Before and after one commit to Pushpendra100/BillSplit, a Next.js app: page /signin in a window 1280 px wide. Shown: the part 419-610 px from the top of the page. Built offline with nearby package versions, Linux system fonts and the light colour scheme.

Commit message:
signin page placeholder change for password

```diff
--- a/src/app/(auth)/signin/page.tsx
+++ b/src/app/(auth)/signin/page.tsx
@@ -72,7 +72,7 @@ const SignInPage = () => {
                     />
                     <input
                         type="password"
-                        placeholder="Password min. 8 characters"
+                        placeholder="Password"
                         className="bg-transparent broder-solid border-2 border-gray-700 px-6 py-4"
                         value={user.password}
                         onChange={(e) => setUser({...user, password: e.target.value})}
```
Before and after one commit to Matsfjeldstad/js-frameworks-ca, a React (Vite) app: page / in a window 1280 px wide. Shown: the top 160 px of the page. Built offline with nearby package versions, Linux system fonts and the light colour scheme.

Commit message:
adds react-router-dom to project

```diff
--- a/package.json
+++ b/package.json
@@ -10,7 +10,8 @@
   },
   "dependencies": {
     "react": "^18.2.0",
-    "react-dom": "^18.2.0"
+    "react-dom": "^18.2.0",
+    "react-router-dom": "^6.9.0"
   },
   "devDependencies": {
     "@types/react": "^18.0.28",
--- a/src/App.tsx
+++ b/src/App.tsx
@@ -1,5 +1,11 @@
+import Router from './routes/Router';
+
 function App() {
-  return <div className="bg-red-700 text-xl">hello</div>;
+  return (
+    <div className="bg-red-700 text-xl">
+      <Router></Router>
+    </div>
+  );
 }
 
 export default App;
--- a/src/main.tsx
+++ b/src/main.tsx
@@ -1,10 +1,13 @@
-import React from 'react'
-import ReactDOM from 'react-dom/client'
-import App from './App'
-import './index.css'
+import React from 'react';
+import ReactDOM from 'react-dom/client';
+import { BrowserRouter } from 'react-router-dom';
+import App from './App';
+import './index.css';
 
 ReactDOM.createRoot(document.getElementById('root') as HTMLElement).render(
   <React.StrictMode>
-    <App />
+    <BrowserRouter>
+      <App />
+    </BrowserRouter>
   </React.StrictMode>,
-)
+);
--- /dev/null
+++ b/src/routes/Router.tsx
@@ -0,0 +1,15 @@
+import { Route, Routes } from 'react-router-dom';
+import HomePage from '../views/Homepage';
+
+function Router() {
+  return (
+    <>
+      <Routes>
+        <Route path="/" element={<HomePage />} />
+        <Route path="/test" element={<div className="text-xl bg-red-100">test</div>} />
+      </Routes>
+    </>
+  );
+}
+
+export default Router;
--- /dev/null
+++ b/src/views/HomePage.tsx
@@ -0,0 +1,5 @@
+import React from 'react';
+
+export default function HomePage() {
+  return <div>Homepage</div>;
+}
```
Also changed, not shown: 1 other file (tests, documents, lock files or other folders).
+++++
# [Activity]
Having read the entries above, repeat them exactly.

# [Solved problem]
Before and after one commit to Pushpendra100/BillSplit, a Next.js app: page /signin in a window 1280 px wide. Shown: the part 419-610 px from the top of the page. Built offline with nearby package versions, Linux system fonts and the light colour scheme.

Commit message:
signin page placeholder change for password

```diff
--- a/src/app/(auth)/signin/page.tsx
+++ b/src/app/(auth)/signin/page.tsx
@@ -72,7 +72,7 @@ const SignInPage = () => {
                     />
                     <input
                         type="password"
-                        placeholder="Password min. 8 characters"
+                        placeholder="Password"
                         className="bg-transparent broder-solid border-2 border-gray-700 px-6 py-4"
                         value={user.password}
                         onChange={(e) => setUser({...user, password: e.target.value})}
```
Before and after one commit to Matsfjeldstad/js-frameworks-ca, a React (Vite) app: page / in a window 1280 px wide. Shown: the top 160 px of the page. Built offline with nearby package versions, Linux system fonts and the light colour scheme.

Commit message:
adds react-router-dom to project

```diff
--- a/package.json
+++ b/package.json
@@ -10,7 +10,8 @@
   },
   "dependencies": {
     "react": "^18.2.0",
-    "react-dom": "^18.2.0"
+    "react-dom": "^18.2.0",
+    "react-router-dom": "^6.9.0"
   },
   "devDependencies": {
     "@types/react": "^18.0.28",
--- a/src/App.tsx
+++ b/src/App.tsx
@@ -1,5 +1,11 @@
+import Router from './routes/Router';
+
 function App() {
-  return <div className="bg-red-700 text-xl">hello</div>;
+  return (
+    <div className="bg-red-700 text-xl">
+      <Router></Router>
+    </div>
+  );
 }
 
 export default App;
--- a/src/main.tsx
+++ b/src/main.tsx
@@ -1,10 +1,13 @@
-import React from 'react'
-import ReactDOM from 'react-dom/client'
-import App from './App'
-import './index.css'
+import React from 'react';
+import ReactDOM from 'react-dom/client';
+import { BrowserRouter } from 'react-router-dom';
+import App from './App';
+import './index.css';
 
 ReactDOM.createRoot(document.getElementById('root') as HTMLElement).render(
   <React.StrictMode>
-    <App />
+    <BrowserRouter>
+      <App />
+    </BrowserRouter>
   </React.StrictMode>,
-)
+);
--- /dev/null
+++ b/src/routes/Router.tsx
@@ -0,0 +1,15 @@
+import { Route, Routes } from 'react-router-dom';
+import HomePage from '../views/Homepage';
+
+function Router() {
+  return (
+    <>
+      <Routes>
+        <Route path="/" element={<HomePage />} />
+        <Route path="/test" element={<div className="text-xl bg-red-100">test</div>} />
+      </Routes>
+    </>
+  );
+}
+
+export default Router;
--- /dev/null
+++ b/src/views/HomePage.tsx
@@ -0,0 +1,5 @@
+import React from 'react';
+
+export default function HomePage() {
+  return <div>Homepage</div>;
+}
```
Also changed, not shown: 1 other file (tests, documents, lock files or other folders).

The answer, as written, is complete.